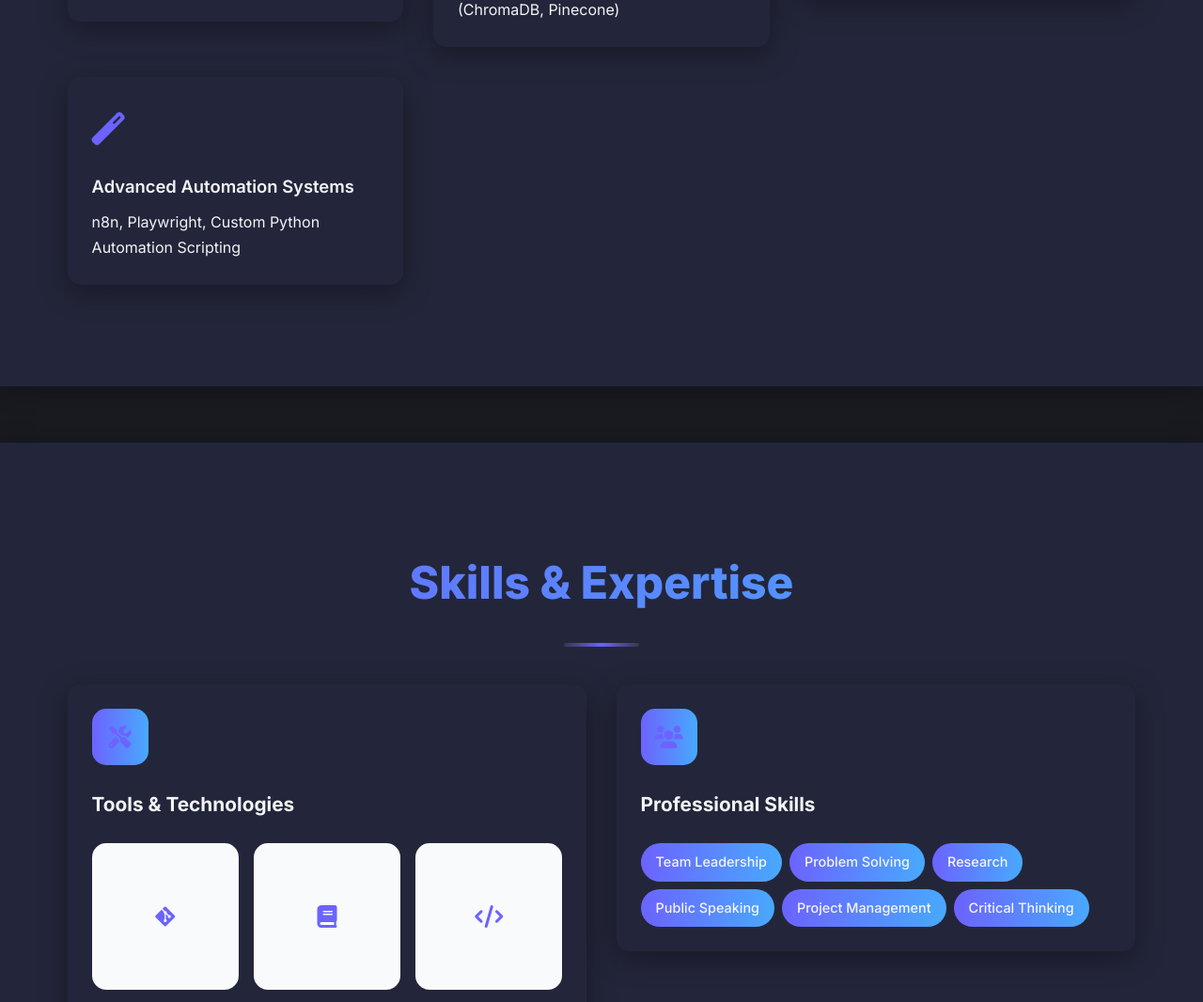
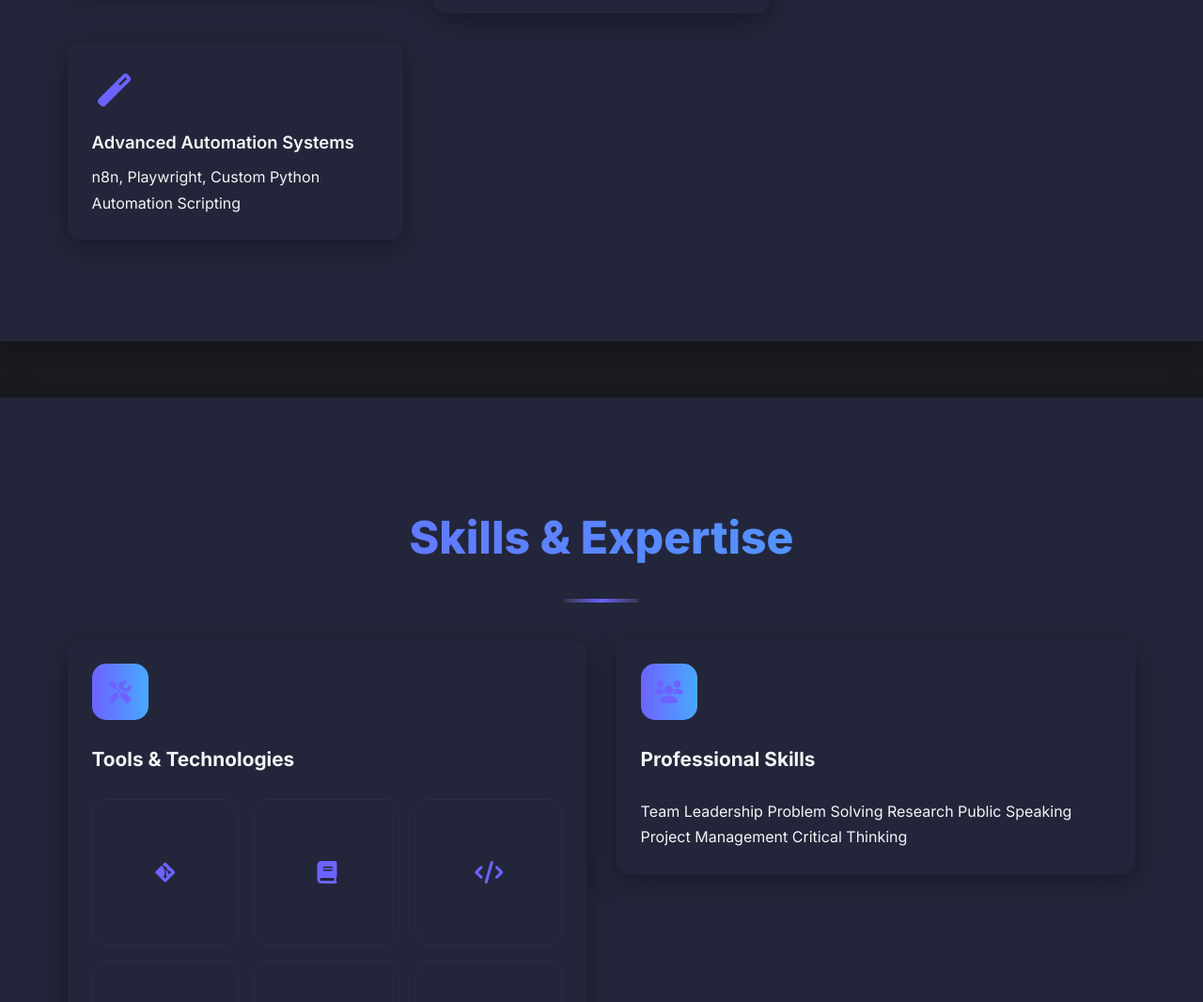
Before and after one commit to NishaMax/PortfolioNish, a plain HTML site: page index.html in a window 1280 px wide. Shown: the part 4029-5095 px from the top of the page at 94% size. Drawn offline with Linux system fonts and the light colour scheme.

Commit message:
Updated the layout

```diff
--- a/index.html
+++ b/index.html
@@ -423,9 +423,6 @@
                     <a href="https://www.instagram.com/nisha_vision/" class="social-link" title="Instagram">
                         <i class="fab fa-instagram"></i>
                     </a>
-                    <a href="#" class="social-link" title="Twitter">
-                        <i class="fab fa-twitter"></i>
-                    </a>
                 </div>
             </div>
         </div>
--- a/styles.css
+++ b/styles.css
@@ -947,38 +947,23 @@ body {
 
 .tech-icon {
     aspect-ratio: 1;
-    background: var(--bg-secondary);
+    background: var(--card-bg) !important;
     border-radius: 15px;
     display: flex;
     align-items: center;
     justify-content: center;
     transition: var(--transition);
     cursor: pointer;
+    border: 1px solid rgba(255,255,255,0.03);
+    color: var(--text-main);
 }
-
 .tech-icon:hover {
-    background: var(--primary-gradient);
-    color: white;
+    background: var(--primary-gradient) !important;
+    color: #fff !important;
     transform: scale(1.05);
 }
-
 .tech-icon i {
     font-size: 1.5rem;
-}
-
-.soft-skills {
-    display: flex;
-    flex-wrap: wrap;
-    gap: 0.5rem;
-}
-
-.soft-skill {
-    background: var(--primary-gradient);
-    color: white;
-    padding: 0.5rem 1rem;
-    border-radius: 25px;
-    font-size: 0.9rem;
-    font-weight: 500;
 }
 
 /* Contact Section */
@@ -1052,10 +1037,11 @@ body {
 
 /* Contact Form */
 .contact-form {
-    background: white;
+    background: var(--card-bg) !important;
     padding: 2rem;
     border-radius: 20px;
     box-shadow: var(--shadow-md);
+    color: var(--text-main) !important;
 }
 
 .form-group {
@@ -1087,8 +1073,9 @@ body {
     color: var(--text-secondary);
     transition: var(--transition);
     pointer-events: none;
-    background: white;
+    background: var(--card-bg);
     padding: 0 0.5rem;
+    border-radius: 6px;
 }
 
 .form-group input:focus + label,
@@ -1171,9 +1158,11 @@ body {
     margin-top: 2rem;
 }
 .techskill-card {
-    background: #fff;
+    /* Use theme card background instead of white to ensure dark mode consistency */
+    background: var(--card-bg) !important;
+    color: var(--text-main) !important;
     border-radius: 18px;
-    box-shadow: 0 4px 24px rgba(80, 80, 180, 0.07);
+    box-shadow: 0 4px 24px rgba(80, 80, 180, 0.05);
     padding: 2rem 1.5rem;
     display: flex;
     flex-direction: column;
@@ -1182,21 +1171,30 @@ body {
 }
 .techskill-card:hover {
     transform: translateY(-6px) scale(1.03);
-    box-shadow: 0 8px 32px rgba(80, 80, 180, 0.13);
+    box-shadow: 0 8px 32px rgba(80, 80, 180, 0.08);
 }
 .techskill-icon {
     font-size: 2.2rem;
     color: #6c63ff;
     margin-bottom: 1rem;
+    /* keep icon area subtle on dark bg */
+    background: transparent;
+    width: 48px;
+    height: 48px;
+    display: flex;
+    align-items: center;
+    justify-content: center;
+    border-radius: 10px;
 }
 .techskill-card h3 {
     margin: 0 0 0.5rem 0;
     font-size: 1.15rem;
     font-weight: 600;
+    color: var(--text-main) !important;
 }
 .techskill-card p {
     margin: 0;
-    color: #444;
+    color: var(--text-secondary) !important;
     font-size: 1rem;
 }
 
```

○ ○ ○ ○ ○ ○ ○

WORK TO BE COMPLETED: Only the number should be given: the count of lines above that hold the word "index".

RESPONSE: 3